The former Olympic athlete was on his stumps when he shot his girlfriend Reeva Steenkamp through a door at his home in 2013, and his defence made much of his vulnerability.
The hearing in Pretoria was called after a court convicted him of murder, overturning a manslaughter verdict.
Pistorius will be sentenced on 6 July.
The six-time Paralympic gold medallist, whose legs were amputated below the knee as a baby, made history by becoming the first amputee sprinter to compete at the Olympics in 2012, running on prosthetic “blades”.
Judge Thokozile Masipa also has granted permission for the crime scene photos to be made public – a request made by Ms Steenkamp’s father, who gave emotional testimony on Tuesday, saying Pistorius should pay for killing his daughter.
On Wednesday, the Pretoria High court heard testimony from Ms Steenkamp’s cousin Kim Martin, who said the victim had not loved Pistorius though she had been fond of him.
The athlete’s defence team had argued that he mistook Ms Steenkamp for an intruder.
The double amputee faces a jail term of 15 years but it may be reduced due to time already spent in prison and mitigating factors.
Oscar Pistorius has spent all his life fighting misconceptions about disabled people but today, with this fate hanging in the balance, he hobbled in the courtroom before Judge Masipa – desperate to show his vulnerability.
Very few people have seen this world-renowned athlete this way.
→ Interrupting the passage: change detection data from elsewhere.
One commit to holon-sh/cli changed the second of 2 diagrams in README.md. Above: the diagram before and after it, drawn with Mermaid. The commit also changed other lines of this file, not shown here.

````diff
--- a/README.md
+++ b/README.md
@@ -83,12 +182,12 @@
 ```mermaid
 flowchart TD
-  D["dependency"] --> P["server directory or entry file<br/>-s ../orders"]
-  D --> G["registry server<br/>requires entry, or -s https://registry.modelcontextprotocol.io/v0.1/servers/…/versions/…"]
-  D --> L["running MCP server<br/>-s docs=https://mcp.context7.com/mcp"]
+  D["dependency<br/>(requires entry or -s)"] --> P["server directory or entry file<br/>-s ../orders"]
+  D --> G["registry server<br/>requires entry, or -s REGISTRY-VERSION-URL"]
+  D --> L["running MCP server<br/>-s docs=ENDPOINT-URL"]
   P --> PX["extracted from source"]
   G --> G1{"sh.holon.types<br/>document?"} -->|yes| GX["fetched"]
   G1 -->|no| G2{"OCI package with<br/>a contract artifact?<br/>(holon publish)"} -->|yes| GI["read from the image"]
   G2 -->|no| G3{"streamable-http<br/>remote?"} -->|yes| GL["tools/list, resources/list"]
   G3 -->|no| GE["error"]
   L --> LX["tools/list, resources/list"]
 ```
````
Over the course of his trial, we learned of a self-conscious Pistorius worlds apart from the demi-god celebrated for his sporting prowess.
It is one of those moments that will remain etched on the minds of many – it is beyond doubt that defence lawyer Barry Roux made an impression here. But theatrics aside, Gerrie Nel, for the prosecution, reminded the world of the hard facts: Reeva Steenkamp was dead and Oscar Pistorius killed her.
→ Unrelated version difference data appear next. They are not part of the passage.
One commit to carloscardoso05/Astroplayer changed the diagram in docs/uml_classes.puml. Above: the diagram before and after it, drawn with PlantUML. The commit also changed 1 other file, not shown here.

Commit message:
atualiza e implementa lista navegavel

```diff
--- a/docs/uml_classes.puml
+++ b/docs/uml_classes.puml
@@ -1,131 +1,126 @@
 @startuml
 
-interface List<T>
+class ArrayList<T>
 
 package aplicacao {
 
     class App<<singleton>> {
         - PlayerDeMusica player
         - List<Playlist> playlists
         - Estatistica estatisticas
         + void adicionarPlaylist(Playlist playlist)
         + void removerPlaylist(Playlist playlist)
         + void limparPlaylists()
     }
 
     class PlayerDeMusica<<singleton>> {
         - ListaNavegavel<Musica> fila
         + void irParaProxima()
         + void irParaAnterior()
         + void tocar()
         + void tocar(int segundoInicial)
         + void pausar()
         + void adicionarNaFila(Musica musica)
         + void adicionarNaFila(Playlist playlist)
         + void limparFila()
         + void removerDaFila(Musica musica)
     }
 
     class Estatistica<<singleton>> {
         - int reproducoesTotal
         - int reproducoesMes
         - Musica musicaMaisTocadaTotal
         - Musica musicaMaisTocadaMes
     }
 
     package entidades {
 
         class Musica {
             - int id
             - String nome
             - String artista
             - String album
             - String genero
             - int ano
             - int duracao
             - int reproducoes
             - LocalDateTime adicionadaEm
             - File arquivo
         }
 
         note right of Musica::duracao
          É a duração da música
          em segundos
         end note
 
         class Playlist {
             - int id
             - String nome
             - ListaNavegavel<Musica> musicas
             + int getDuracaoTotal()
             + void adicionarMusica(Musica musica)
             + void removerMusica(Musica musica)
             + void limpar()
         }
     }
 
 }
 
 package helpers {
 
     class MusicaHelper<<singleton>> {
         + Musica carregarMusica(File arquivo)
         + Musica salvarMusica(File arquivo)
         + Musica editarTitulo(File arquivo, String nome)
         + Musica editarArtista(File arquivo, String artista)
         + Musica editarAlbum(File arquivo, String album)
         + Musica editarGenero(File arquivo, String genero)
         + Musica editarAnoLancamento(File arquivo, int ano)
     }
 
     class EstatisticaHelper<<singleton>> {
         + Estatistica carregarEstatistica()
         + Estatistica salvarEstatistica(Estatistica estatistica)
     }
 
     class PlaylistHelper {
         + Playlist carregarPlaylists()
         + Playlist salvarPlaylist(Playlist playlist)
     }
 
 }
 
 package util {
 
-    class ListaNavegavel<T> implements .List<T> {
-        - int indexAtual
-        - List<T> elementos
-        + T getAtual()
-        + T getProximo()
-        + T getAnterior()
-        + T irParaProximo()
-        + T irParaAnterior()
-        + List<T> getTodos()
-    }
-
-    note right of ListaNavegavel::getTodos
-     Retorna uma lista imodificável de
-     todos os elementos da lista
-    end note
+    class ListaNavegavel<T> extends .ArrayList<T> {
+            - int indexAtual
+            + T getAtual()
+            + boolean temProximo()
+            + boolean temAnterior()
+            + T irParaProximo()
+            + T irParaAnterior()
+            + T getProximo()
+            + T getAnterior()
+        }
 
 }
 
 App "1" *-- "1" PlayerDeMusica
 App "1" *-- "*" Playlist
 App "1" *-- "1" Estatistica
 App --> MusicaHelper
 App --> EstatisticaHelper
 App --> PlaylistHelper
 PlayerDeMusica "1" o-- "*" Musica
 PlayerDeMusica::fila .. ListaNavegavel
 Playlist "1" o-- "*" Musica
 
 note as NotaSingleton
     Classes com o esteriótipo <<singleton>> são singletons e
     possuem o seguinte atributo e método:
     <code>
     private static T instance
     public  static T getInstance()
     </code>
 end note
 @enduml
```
Mr Nel argued that South Africa’s high murder rate and seeming leniency of the courts could no longer go unchallenged. He implored the judge to not let this be “business as usual”.
Now Judge Masipa, a decorated and well-respected judge, who though soft-spoken speaks with authority, is now faced with the difficult task of imposing a sentence.
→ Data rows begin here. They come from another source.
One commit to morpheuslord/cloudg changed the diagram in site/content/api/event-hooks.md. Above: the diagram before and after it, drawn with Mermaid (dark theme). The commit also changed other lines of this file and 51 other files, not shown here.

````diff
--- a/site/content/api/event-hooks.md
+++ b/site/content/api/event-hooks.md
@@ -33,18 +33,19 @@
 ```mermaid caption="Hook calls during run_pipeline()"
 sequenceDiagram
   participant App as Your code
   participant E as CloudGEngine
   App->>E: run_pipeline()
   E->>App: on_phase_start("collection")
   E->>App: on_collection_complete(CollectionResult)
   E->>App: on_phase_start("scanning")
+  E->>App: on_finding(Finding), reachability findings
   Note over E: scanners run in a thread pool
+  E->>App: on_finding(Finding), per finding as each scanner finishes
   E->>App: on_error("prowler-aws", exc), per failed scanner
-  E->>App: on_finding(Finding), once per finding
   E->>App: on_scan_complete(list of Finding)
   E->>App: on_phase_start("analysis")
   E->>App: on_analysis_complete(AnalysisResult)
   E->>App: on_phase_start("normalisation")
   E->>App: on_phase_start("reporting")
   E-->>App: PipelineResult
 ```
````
Making his final plea for the defence, lawyer Barry Roux stressed his client’s disability as he gave his version of events at the former athlete’s home on Valentine’s Day (14 February) 2013.
“It is three o’clock in the morning, it is dark, he is on his stumps,” he said.
“His balance is seriously compromised and… he would not be able to defend himself. He was anxious, he was frightened…
“He believed the person in the toilet was an intruder and deceased was at the time in the bed,” Mr Roux said.
The lawyer asked Pistorius to remove his prosthetic limbs and the sobbing former star, who was wearing shorts, took them off and hobbled about.
He argued that a sentence with community service should be considered.
‘I couldn’t see love’
In his closing argument for the prosecution, state lawyer Gerrie Nel pushed for a severe penalty.
“He knew there was someone behind the door,” he said.
“Using a lethal weapon, a loaded firearm, the accused fired not one but four shots to the toilet door. He failed to provide any acceptable version for his conduct.”
Ms Martin, who was called as the final witness for the prosecution, said she did not believe the true version of events had come out.
Mr Roux asked her about the couple’s relationship.
Ms Steenkamp, a model and law graduate, was excited and fond of Pistorius, “but I couldn’t see love”, Ms Martin replied.
Pistorius was initially jailed for manslaughter in 2014 and was released into house arrest after a year, but his conviction was changed to murder in December 2015 after the prosecution appealed.
He had been released from prison last October and allowed to serve out the remainder of his initial sentence under house arrest at his uncle’s property in Pretoria, the capital of South Africa.